*DATASET ENTRIES:*

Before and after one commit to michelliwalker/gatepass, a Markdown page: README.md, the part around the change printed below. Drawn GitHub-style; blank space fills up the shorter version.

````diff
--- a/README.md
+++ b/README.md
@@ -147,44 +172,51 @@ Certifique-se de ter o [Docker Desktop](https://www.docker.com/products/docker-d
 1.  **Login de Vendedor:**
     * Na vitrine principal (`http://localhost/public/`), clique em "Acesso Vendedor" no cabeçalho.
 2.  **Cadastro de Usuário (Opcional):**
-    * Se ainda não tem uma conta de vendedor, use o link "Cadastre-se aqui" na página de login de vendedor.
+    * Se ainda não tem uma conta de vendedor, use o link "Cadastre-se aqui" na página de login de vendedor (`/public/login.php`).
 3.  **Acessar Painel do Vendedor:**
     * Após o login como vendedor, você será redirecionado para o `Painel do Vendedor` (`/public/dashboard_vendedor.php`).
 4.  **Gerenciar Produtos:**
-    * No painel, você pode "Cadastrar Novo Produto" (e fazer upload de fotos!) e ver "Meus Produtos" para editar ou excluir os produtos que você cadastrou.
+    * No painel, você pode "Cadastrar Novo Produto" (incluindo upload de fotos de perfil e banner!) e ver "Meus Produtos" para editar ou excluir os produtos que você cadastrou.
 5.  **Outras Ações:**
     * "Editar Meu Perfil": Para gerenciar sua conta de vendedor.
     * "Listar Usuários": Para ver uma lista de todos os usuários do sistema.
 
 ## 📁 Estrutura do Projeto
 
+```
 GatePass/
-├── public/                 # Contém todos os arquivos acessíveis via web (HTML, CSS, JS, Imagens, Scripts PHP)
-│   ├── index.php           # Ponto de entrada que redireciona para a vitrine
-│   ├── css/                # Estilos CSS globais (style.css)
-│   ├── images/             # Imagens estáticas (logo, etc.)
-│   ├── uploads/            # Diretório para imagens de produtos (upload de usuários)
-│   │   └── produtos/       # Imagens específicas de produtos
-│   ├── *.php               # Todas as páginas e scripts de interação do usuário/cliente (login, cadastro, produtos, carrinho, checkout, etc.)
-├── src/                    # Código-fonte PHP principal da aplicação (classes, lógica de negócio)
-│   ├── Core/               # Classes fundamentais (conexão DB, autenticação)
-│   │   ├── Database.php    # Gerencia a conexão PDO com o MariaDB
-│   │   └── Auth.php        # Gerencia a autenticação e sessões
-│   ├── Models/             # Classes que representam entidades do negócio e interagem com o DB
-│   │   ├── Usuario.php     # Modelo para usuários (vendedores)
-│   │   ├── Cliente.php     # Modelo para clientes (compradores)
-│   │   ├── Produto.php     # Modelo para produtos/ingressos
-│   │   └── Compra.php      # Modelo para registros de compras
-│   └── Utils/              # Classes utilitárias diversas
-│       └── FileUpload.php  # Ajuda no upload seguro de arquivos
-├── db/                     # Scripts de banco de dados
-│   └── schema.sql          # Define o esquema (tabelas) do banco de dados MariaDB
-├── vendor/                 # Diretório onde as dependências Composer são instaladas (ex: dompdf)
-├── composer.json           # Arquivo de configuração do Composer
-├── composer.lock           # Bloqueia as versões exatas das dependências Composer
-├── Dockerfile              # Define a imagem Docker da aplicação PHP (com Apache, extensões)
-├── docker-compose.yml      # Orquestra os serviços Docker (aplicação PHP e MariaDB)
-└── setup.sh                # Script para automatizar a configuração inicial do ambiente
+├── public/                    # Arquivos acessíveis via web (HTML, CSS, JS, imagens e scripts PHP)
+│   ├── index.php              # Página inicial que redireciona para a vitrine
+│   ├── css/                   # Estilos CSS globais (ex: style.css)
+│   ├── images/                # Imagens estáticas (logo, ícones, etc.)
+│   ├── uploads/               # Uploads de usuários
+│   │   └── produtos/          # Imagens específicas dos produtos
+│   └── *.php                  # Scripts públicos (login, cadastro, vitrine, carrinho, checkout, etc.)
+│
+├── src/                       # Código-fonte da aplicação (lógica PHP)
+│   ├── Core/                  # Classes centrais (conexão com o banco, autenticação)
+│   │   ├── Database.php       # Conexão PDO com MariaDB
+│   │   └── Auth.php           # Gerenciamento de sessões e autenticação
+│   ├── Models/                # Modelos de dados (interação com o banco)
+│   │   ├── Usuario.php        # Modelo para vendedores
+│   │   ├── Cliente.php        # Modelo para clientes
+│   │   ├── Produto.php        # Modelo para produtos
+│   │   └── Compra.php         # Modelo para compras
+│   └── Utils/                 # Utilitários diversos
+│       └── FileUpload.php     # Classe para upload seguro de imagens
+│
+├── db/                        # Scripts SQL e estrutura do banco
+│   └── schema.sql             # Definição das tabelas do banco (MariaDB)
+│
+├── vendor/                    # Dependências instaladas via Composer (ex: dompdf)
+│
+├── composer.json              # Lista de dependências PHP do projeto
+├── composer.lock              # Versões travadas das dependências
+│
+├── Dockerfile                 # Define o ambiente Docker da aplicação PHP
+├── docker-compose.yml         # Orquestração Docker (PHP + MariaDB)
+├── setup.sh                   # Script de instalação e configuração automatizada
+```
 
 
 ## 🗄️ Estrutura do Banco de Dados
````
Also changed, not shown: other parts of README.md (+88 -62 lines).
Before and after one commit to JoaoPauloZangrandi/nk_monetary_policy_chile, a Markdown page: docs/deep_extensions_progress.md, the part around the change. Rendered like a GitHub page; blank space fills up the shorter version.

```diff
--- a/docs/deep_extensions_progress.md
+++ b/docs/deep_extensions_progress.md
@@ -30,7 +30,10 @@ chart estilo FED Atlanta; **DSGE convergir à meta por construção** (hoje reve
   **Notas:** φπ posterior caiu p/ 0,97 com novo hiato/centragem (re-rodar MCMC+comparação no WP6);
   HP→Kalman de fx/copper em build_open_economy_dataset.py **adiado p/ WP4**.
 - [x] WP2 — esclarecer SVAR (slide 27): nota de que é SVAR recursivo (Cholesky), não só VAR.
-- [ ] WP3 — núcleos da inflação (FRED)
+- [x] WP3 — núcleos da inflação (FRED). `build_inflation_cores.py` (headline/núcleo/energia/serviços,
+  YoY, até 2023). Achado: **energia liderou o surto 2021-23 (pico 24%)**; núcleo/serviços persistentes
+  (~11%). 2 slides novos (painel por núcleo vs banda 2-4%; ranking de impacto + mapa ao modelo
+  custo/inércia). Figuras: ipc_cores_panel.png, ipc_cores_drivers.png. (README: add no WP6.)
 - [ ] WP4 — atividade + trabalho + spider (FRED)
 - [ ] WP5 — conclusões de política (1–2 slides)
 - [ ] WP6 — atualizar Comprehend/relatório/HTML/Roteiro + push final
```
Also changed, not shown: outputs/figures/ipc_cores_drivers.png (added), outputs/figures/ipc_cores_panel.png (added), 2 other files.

*THE PROBLEM:*
Retrieve every line above holding the word "configuração".

*REPLY:*
-├── composer.json           # Arquivo de configuração do Composer
-└── setup.sh                # Script para automatizar a configuração inicial do ambiente
+├── setup.sh                   # Script de instalação e configuração automatizada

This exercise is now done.